▶ **What the task asks**
In the data below, give the number of lines that contain the word "edit". Nothing else is needed.

▶ **Recorded data**

========================================================================

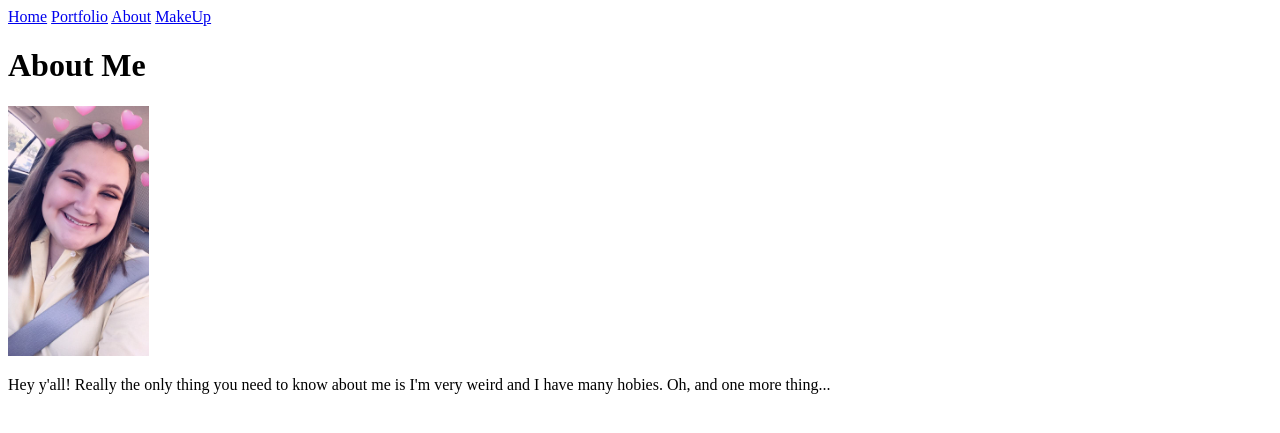
Repository: EMcmurray1862/emcmurray1862.github.io
Page: my_website/about.html
The author's editor kept a record of every edit. The page is drawn from the files as they stood at one moment, then again after the next edit.
The browser window is 1280 px wide. The pictures show the whole page.

Above is the page before.

After the next edit:
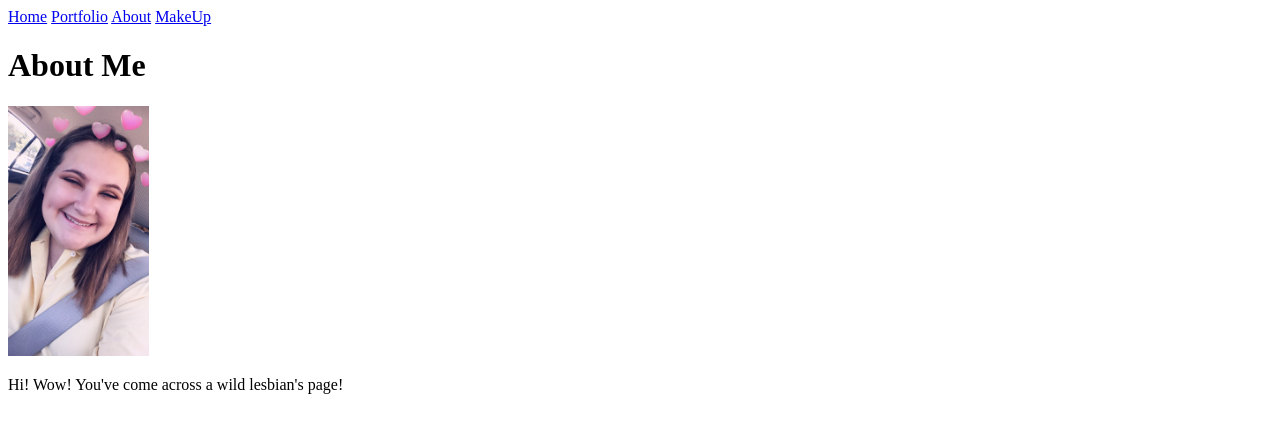
The edit:
--- a/my_website/about.html
+++ b/my_website/about.html
@@ -12,6 +12,6 @@
     <h1>About Me</h1>
     <img src="images/selfie.jpg" height="250">
     <br>
-    <p>Hey y'all! Really the only thing you need to know about me is I'm very weird and I have many hobies. Oh, and one more thing...</p>
+    <p>Hi! Wow! You've come across a wild lesbian's page!</p>
 	  </body>
 	</html>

========================================================================

▶ **Task output**
3